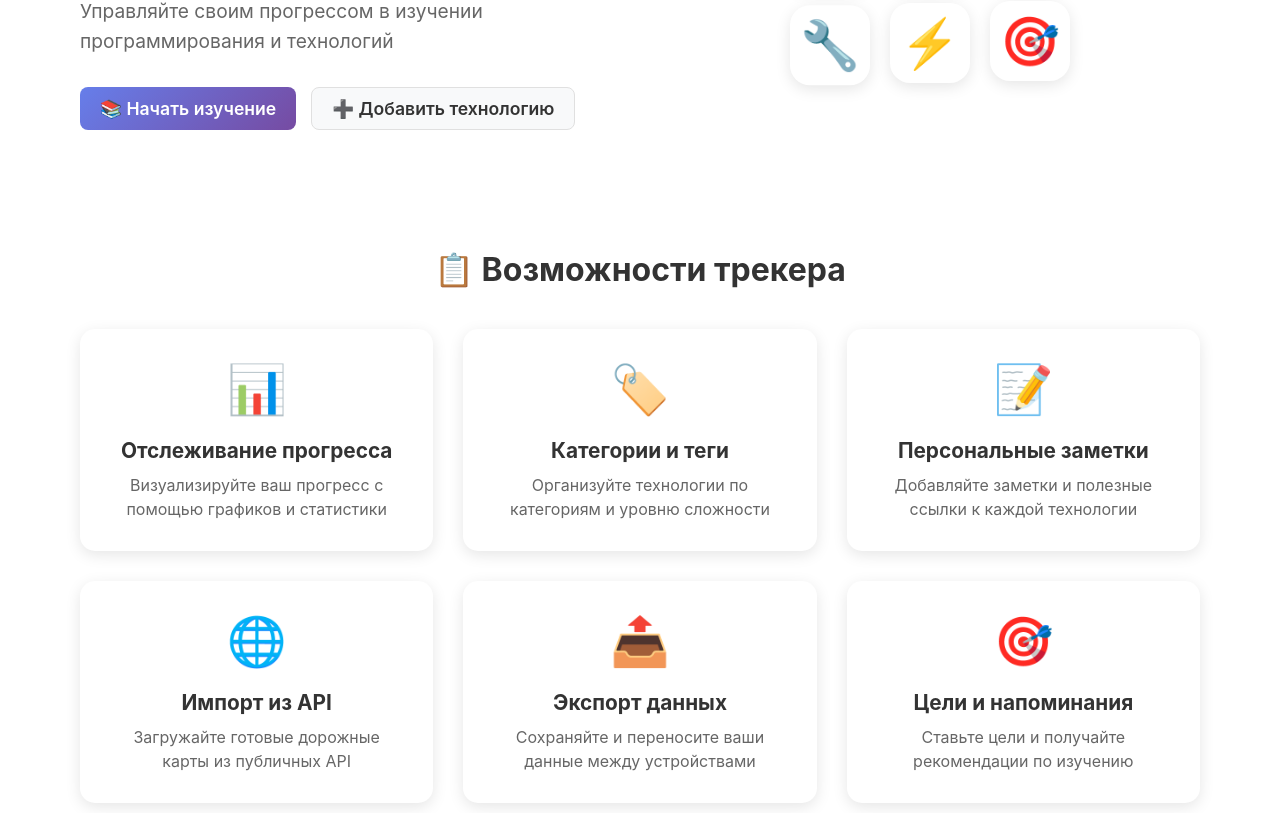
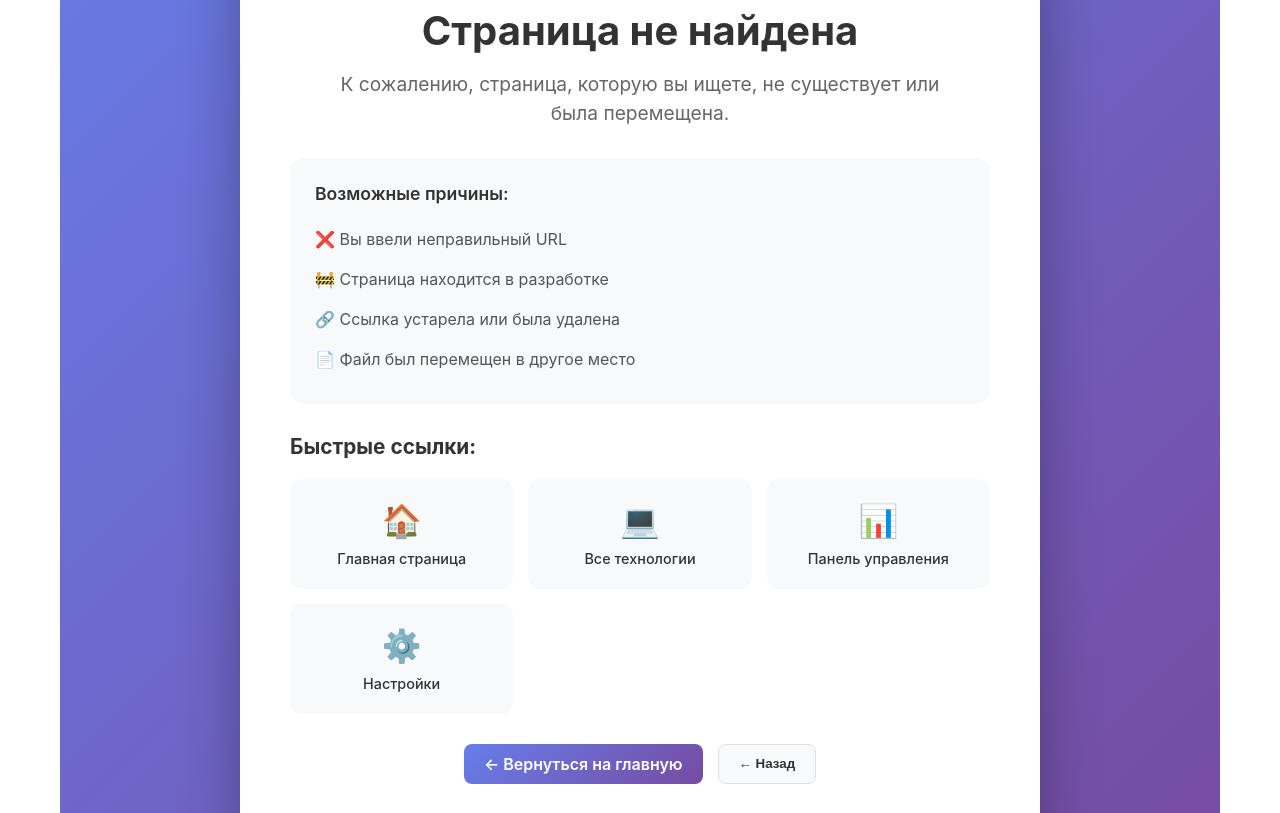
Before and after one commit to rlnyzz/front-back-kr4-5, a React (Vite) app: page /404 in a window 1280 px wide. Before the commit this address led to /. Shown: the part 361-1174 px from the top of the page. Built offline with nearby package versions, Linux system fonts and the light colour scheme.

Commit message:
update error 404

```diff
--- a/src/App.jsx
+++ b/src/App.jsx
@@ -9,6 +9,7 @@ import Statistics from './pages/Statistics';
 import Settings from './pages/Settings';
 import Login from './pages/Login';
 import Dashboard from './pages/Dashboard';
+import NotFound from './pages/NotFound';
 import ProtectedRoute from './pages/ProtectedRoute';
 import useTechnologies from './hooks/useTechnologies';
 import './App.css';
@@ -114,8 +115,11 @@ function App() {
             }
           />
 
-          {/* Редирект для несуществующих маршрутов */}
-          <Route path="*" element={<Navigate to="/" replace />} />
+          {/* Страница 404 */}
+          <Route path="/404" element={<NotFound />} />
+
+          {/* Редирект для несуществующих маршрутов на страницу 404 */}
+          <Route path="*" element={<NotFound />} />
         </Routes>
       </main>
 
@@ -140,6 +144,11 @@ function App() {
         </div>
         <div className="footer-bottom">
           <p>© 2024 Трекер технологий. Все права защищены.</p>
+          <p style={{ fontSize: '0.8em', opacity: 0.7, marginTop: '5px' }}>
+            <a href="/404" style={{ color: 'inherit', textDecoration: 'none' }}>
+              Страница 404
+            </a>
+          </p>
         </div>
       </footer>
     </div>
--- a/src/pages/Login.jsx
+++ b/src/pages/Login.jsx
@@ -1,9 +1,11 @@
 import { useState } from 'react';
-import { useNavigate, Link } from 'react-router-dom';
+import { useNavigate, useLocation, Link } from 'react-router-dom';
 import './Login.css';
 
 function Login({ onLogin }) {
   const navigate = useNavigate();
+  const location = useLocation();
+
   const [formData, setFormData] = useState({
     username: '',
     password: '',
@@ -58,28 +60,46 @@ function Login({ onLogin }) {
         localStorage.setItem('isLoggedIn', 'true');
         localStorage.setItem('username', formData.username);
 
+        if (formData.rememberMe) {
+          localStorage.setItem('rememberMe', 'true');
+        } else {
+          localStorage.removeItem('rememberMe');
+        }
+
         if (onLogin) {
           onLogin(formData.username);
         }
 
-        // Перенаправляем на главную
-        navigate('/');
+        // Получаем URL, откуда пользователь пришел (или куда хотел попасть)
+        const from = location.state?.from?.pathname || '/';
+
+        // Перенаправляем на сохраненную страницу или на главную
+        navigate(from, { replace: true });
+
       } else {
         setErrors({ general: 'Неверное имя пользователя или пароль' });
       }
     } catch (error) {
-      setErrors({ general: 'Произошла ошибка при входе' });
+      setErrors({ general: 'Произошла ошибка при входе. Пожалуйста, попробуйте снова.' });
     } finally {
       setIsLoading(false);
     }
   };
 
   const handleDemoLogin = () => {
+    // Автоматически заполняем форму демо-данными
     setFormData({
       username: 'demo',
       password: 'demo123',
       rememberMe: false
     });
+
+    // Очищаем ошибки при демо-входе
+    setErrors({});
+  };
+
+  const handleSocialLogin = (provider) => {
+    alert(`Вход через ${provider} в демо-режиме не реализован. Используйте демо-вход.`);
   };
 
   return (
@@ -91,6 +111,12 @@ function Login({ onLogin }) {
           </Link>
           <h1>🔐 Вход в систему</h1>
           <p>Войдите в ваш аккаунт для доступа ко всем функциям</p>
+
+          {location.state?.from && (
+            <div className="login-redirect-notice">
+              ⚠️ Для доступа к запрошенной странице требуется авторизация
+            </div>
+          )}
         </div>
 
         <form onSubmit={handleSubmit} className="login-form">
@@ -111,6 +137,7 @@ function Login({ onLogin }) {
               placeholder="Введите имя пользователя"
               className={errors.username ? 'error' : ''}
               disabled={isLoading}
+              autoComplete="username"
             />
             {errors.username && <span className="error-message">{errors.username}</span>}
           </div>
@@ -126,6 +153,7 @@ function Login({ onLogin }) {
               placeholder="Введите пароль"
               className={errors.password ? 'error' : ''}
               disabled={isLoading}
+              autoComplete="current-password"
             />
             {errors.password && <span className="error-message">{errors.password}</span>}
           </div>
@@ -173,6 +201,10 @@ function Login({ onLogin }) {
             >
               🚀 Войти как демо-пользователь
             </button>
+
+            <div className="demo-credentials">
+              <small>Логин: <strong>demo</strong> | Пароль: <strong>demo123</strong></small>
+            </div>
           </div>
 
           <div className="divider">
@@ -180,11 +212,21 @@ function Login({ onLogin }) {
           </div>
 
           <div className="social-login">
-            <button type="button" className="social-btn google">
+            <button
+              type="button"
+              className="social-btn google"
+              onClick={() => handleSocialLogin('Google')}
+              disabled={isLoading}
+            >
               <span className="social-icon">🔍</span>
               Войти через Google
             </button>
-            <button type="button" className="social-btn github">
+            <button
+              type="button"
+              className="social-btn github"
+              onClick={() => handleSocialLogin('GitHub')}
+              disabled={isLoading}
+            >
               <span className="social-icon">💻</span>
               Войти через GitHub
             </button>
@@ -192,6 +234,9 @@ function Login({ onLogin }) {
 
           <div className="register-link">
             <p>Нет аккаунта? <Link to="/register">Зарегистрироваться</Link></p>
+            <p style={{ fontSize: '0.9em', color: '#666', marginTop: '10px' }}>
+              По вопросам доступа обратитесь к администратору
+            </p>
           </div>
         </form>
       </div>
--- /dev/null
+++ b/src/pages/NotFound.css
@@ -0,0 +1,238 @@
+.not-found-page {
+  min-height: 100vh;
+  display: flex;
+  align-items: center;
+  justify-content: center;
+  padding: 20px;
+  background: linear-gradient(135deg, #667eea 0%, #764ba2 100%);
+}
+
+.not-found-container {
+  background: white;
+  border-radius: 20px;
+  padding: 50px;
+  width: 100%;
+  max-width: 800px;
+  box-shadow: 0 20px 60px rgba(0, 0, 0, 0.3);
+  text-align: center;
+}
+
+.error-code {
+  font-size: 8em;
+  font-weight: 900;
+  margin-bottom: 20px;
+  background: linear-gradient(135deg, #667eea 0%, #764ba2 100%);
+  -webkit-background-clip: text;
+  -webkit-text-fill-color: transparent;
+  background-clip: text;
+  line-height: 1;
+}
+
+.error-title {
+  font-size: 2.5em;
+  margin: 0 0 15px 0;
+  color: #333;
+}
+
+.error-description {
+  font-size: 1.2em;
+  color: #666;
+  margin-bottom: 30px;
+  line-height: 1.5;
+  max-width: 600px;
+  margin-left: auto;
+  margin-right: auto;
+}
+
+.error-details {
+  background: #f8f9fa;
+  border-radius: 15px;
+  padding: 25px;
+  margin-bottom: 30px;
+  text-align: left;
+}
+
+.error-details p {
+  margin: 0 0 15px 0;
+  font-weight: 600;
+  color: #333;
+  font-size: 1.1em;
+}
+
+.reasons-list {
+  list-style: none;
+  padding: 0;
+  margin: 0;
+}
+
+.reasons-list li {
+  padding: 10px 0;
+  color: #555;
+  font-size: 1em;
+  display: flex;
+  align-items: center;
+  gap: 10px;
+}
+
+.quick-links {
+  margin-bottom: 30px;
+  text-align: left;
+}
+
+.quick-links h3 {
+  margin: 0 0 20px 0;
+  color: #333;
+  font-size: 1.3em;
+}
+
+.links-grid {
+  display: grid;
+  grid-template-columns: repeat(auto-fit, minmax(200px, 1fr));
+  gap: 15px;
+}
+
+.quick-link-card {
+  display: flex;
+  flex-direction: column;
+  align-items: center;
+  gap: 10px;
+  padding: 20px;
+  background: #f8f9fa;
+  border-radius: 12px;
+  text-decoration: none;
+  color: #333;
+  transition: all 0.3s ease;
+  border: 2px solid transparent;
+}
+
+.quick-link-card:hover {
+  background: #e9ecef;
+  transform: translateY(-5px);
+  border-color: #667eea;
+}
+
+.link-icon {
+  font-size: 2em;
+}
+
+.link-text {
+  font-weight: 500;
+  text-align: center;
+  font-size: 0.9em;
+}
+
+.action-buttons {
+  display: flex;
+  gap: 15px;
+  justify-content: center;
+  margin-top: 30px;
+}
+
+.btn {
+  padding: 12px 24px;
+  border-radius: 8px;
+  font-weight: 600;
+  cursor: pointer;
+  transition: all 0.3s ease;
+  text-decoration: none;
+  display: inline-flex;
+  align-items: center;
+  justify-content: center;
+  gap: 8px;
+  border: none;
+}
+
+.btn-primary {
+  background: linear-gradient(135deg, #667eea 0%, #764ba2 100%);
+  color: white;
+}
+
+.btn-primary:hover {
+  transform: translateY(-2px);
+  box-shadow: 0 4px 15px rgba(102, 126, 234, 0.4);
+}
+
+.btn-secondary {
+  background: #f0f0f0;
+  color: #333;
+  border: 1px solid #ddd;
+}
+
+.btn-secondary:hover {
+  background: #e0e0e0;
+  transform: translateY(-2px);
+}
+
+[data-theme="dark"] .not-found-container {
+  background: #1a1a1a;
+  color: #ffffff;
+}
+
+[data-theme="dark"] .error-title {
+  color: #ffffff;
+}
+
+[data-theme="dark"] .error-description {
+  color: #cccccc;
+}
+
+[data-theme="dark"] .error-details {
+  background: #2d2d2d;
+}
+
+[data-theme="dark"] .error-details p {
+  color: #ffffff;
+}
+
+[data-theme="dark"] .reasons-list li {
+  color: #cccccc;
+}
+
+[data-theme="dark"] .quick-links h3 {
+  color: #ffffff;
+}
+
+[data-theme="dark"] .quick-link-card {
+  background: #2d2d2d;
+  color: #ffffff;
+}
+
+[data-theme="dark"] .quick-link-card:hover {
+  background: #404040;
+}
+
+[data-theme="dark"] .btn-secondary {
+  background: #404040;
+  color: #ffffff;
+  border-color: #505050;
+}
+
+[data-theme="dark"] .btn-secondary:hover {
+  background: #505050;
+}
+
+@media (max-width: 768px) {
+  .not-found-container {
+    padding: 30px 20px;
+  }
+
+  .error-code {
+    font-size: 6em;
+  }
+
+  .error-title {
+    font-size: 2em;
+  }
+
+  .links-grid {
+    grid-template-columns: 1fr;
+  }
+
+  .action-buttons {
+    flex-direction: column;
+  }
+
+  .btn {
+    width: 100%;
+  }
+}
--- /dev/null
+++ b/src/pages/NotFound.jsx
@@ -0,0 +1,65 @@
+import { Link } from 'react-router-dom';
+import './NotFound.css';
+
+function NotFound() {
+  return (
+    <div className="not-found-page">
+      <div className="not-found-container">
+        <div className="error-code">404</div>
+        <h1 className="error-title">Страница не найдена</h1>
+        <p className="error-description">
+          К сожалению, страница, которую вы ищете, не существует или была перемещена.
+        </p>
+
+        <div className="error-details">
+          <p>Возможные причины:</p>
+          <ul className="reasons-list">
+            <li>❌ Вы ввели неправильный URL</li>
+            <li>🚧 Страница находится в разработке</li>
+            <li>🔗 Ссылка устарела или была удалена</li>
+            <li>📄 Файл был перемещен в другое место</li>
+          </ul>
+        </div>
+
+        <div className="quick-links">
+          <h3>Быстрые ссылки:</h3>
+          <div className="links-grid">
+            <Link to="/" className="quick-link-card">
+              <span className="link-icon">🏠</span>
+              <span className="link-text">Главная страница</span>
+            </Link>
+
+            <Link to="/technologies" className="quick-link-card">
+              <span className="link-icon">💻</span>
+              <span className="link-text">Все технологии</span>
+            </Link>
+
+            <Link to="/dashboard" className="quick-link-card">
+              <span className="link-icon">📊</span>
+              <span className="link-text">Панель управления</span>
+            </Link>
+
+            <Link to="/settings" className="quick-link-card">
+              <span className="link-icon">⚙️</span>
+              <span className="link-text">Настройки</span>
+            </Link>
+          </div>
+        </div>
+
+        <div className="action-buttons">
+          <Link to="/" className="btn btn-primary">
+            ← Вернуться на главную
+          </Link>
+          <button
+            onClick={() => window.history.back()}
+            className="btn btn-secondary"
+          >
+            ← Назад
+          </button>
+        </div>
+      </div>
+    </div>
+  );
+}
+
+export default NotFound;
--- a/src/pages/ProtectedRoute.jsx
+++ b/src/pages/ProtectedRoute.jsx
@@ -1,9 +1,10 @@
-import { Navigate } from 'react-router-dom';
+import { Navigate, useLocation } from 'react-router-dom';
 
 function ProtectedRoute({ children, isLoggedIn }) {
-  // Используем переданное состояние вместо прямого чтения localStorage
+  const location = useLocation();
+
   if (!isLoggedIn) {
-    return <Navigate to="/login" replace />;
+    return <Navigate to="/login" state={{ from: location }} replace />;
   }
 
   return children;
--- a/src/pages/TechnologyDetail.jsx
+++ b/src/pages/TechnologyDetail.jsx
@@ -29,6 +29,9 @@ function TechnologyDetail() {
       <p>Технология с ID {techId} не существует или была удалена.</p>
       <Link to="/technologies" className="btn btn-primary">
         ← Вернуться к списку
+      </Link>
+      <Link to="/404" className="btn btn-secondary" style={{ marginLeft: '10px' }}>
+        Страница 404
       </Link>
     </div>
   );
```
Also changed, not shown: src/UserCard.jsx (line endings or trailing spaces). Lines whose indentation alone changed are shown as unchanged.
○ ○ ○ ○
### TASK STATEMENT
Each line in the listing above that includes "router" is to be copied.

### RESPONSE TO THIS EXERCISE
-import { useNavigate, Link } from 'react-router-dom';
+import { useNavigate, useLocation, Link } from 'react-router-dom';
+import { Link } from 'react-router-dom';
-import { Navigate } from 'react-router-dom';
+import { Navigate, useLocation } from 'react-router-dom';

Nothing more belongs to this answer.